→ **Task to complete**: Look at each line of the listing. Copy those that hold the string "BrowserRouter".

[Start of section]

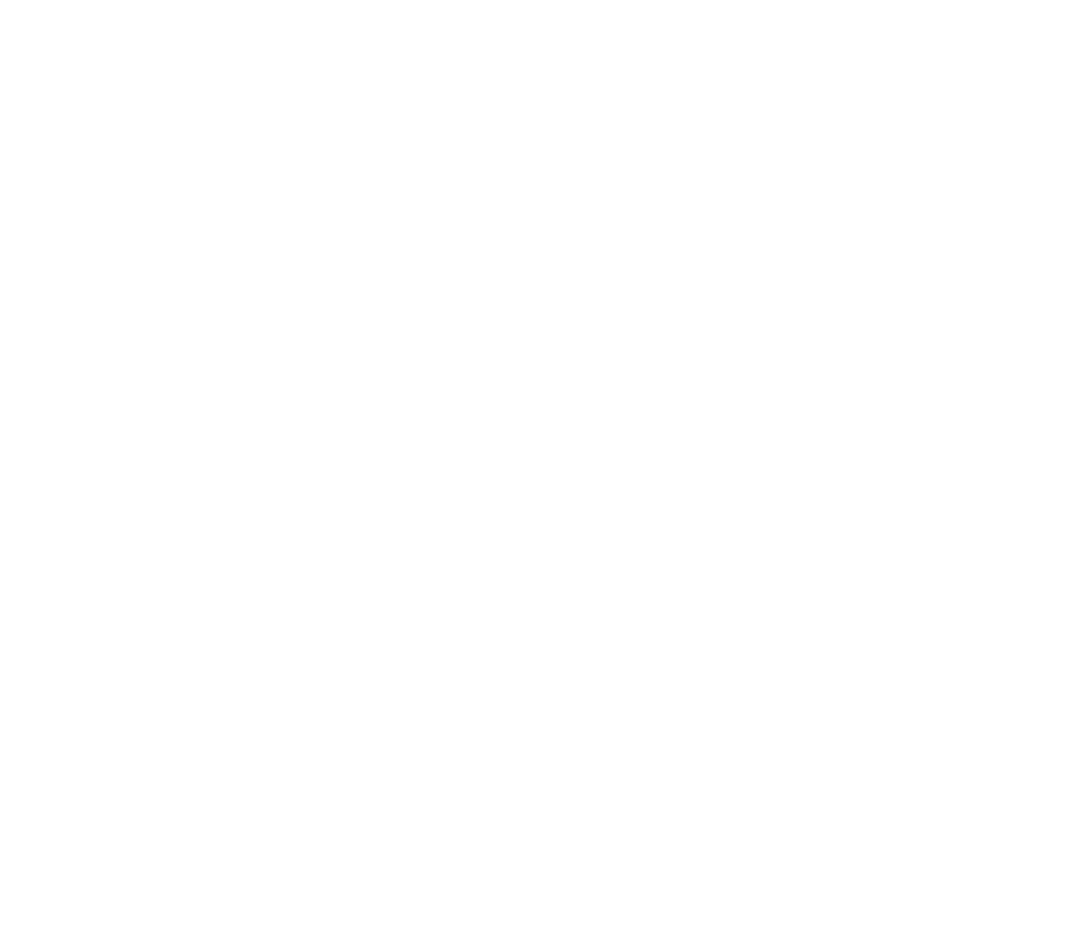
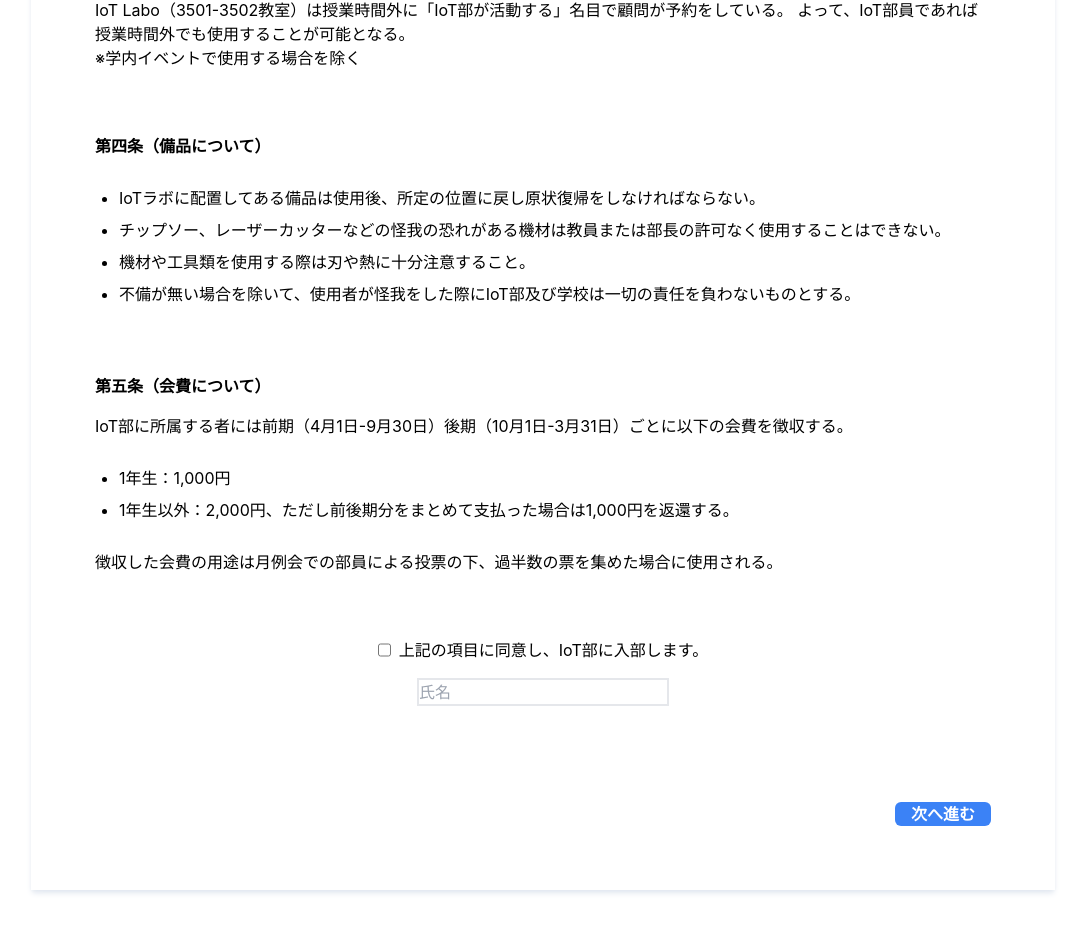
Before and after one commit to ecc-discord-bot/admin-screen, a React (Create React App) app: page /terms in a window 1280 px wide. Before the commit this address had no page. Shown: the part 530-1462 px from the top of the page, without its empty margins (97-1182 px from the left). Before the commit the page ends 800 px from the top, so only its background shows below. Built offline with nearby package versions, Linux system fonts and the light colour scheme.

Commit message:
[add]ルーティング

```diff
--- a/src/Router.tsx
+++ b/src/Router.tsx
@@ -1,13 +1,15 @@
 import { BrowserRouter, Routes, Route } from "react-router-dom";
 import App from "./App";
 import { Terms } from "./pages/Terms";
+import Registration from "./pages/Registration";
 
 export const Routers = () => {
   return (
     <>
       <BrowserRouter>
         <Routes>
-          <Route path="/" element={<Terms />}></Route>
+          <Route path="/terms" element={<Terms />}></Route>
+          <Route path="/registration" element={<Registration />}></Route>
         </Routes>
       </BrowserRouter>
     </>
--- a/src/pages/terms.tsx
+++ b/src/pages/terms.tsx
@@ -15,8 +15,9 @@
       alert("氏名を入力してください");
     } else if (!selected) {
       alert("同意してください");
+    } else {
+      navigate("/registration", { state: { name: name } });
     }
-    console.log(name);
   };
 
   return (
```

[End of section]

→ **Finished task**:
 import { BrowserRouter, Routes, Route } from "react-router-dom";
       <BrowserRouter>
       </BrowserRouter>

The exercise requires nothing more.